**Work request**
What lines in the records below hold the string "architecture"? Please show them.

Top of Material provided

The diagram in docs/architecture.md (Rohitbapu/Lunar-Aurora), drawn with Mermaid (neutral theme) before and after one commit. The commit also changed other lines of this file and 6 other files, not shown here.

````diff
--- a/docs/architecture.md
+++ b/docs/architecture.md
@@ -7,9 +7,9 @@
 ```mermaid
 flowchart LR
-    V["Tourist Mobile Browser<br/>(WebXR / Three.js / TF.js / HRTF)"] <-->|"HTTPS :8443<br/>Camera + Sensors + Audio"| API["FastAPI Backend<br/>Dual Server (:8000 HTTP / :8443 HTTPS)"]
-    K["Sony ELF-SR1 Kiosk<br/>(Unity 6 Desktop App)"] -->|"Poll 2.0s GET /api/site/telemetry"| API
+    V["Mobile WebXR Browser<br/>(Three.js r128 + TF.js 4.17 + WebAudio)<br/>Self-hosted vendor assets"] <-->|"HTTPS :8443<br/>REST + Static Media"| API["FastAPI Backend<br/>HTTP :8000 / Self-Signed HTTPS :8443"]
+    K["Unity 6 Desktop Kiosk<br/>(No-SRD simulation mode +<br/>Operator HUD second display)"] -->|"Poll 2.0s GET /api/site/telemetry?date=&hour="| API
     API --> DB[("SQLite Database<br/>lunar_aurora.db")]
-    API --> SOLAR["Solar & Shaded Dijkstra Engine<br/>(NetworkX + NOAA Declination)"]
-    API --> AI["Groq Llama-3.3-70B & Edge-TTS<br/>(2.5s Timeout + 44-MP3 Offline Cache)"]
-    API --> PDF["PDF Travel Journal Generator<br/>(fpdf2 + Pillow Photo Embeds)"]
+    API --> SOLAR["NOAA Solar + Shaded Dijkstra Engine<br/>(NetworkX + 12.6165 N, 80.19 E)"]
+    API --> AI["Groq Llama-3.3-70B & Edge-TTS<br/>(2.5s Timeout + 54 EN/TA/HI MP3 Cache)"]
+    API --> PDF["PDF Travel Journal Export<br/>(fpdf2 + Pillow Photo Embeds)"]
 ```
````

Bottom of Material provided

**Task output**
The diagram in docs/architecture.md (Rohitbapu/Lunar-Aurora), drawn with Mermaid (neutral theme) before and after one commit. The commit also changed other lines of this file and 6 other files, not shown here.
--- a/docs/architecture.md
+++ b/docs/architecture.md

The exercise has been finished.